Schools face extra costs if they plan to reopen

July 17, 2020
In The News

NORFOLK, Va. - The average school division needs an extra $1.8 million dollars to safely reopen this fall, according to the School Superintendents Association.

Local Congressman Bobby Scott is calling on Congress to help cover that expense.

"Without federal funding school districts cannot afford the personal protective equipment, soap, the hand sanitizer, the cleaning sanitation services, and many other critical measures recommended by the CDC," Scott said during a virtual round table with teachers on Friday morning.

Scott heard questions and concerns from teachers. School divisions across Hampton Roads are choosing between opening five days a week, virtual learning or a combination of the two.

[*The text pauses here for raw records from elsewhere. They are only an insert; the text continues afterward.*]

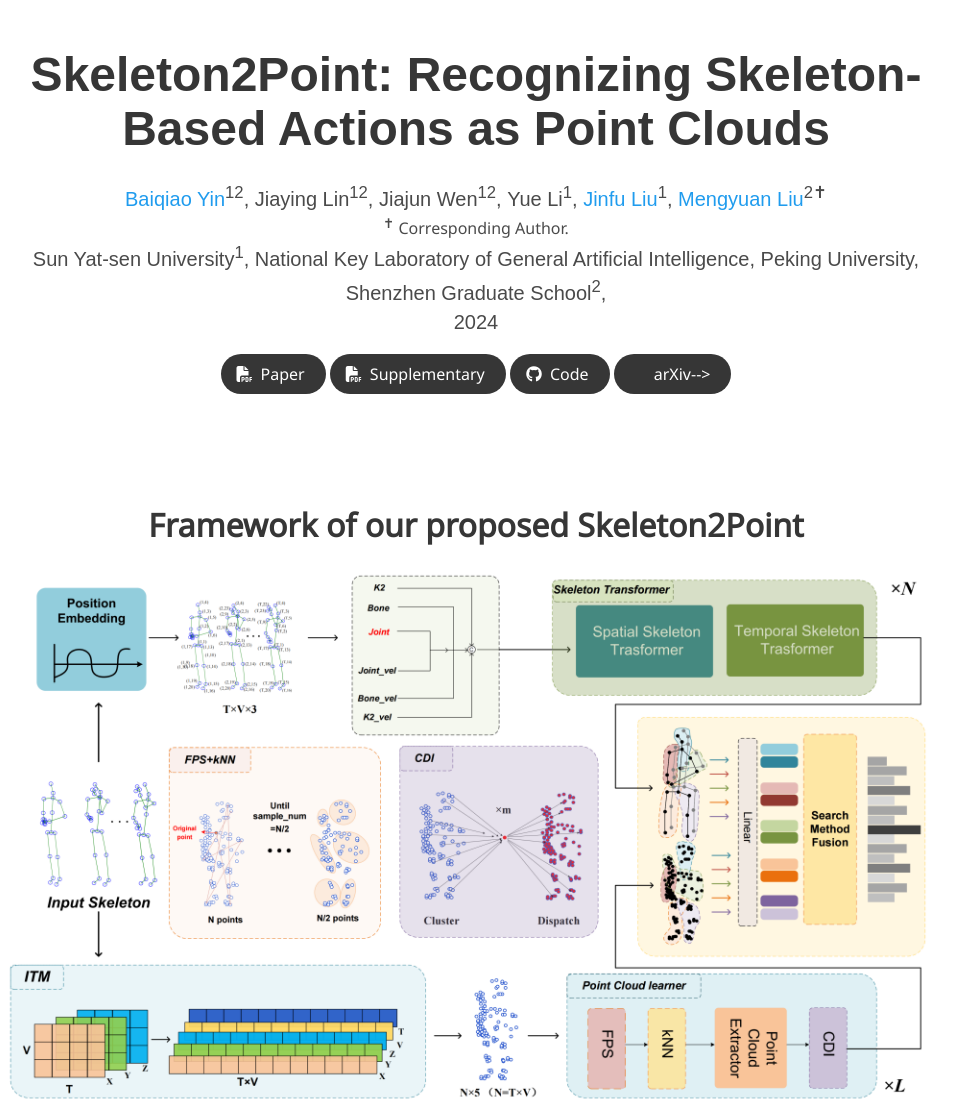
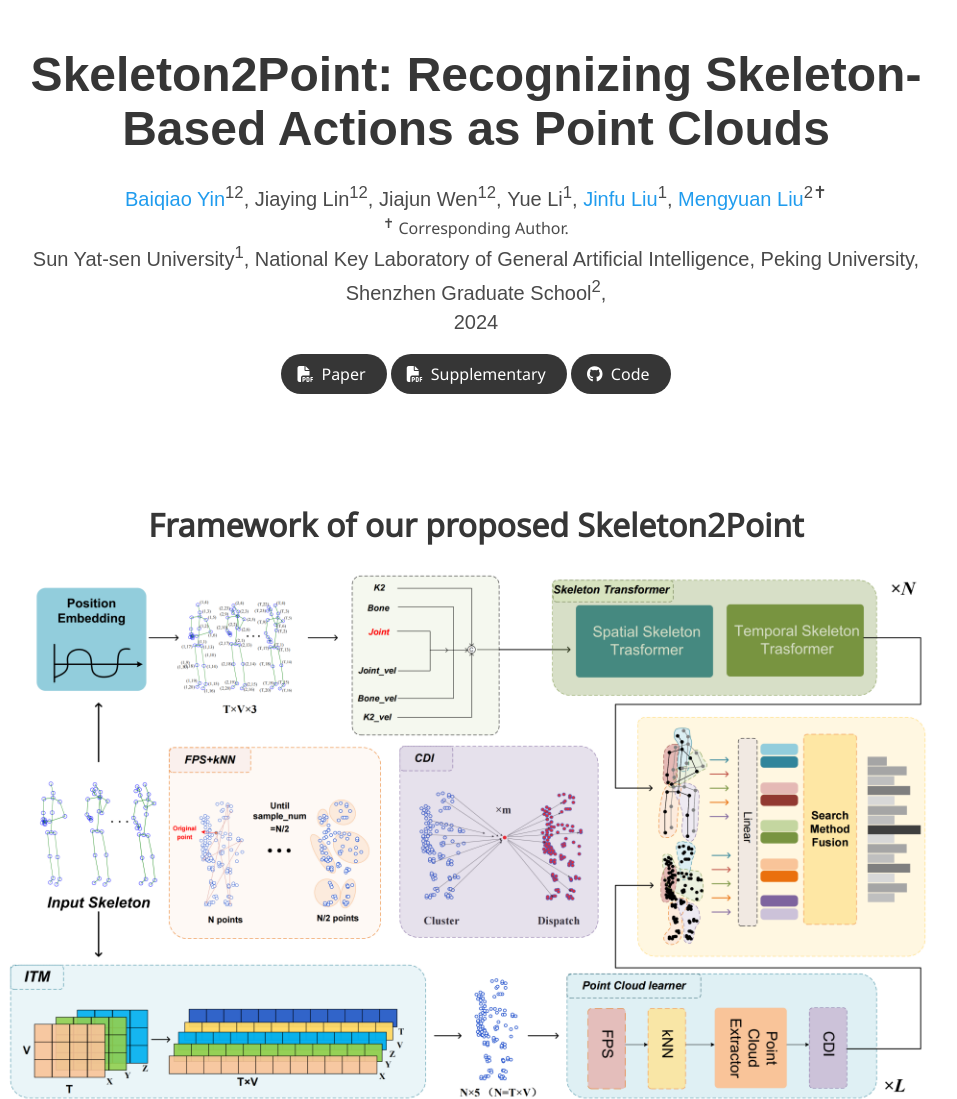
Before and after one commit to yyyybq/Skeleton2Point.github.io, a plain HTML site: page index.html in a window 1280 px wide. Shown: the top 1099 px of the page, without its empty margins (164-1121 px from the left). Drawn offline with nearby package versions, Linux system fonts and the light colour scheme; some icons are missing; a web font is replaced by a local one.

Commit message:
Update index.html

```diff
--- a/index.html
+++ b/index.html
@@ -112,15 +112,7 @@
                     <span>Code</span>
                   </a>
                 </span>
-<!--
-                <!-- ArXiv abstract Link -->
-                <span class="link-block">
-                  <a href="https://arxiv.org/abs/<ARXIV PAPER ID>" target="_blank"
-                  class="external-link button is-normal is-rounded is-dark">
-                  <span class="icon">
-                    <i class="ai ai-arxiv"></i>
-                  </span>
-                  <span>arXiv</span> -->
+
                 </a>
               </span>
             </div>
```
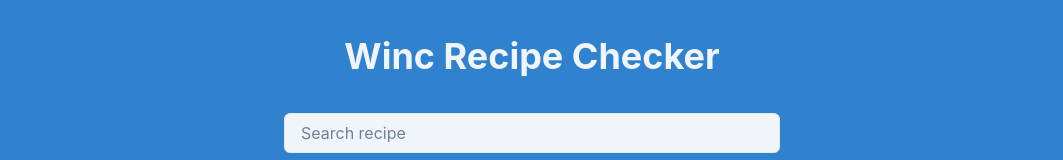
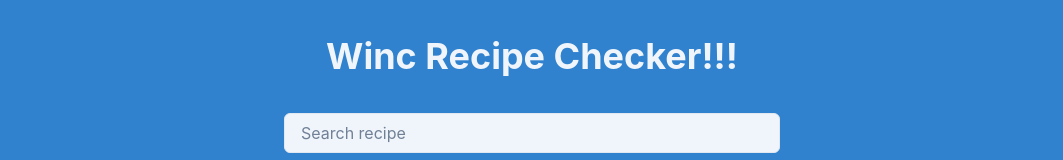
Before and after one commit to ilsenoor/Eindproject-React-Basics, a React (Vite) app: page / in a window 1280 px wide. Shown: the top 160 px of the page, without its empty margins (108-1171 px from the left). Built offline with nearby package versions, Linux system fonts and the light colour scheme.

Commit message:
make small change

```diff
--- a/src/pages/RecipeListPage.jsx
+++ b/src/pages/RecipeListPage.jsx
@@ -7,7 +7,7 @@
 import { Text } from "@chakra-ui/react";
 
 export const RecipeListPage = ({ clickFn }) => {
-  const greeting = "Winc Recipe Checker";
+  const greeting = "Winc Recipe Checker!!!";
 
   const [searchField, setSearchField] = useState("");
 
```
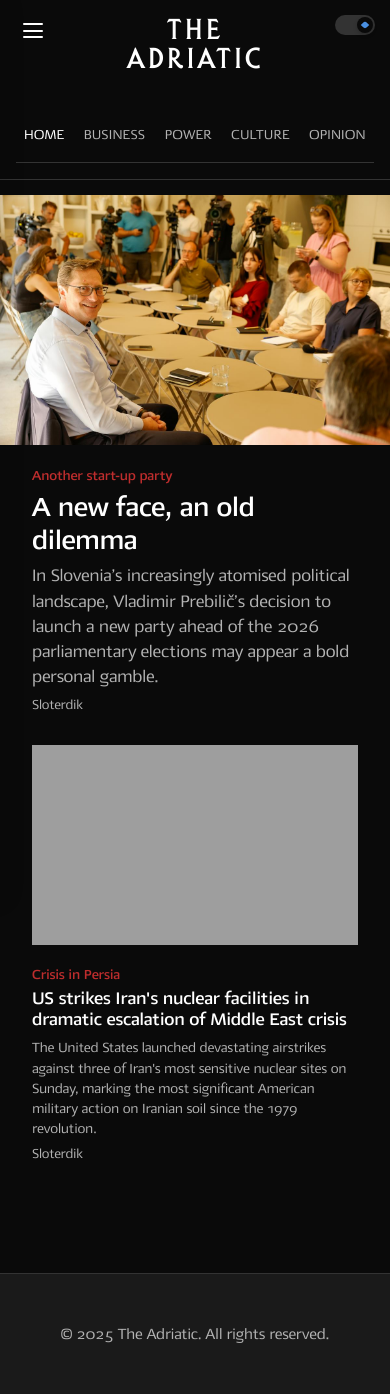
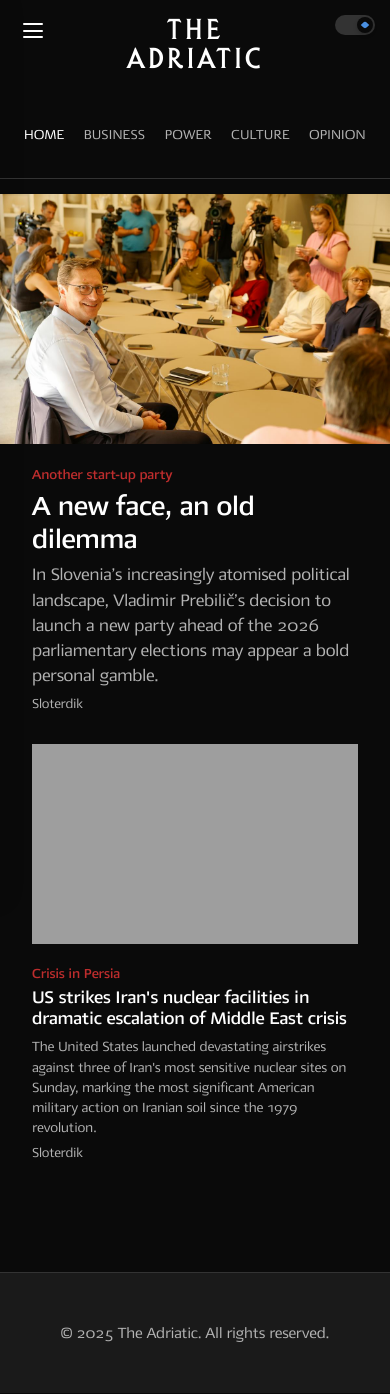
Before and after one commit to tfhoerest/azt, a Jekyll site: the page built from index.html, in a window 390 px wide. Built offline with Jekyll 4.4.1, drawn with Linux system fonts in a browser that asks for light colours; some web fonts are replaced; the list of posts is cut into pages by our own code.

Commit message:
Update default.html

```diff
--- a/_layouts/default.html
+++ b/_layouts/default.html
@@ -610,11 +610,13 @@
                 margin: 0; /* Remove auto margins */
                 padding-left: 0;
                 padding-right: 0;
+                border-bottom: none;
             }
 
-.masthead {
+  .masthead {
+    padding: var(--z-ds-space-s);
     border-bottom: 1px solid var(--z-ds-color-border);
-}
+  }
 
             .main-nav {
   padding-left: 0.5rem; /* instead of var(--z-ds-space-s) */
```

"My worry or concern is which one are we going to put first: is it health or education?" questioned one Norfolk teacher.

"I don't think we're going to choose health or education," Scott responded. "If you don't get health right, you just stop right there."

The House of Representatives passed the HEROES Act back in May, which sets aside money for schools and local governments. The Senate is still debating its own plan. Scott is optimistic something will pass soon.

"I think there's a good chance of something passing," he said. "I don't know if the whole thing is going to pass, but I think there's a good chance of a significant portion of it passing."

Teachers said they want answers soon to help them plan, but answers aren't always easy.

"If there's an outbreak in a school, what is the plan?" a teacher asked.

"That's a very direct question for which there is not a very direct answer," said Scott in response.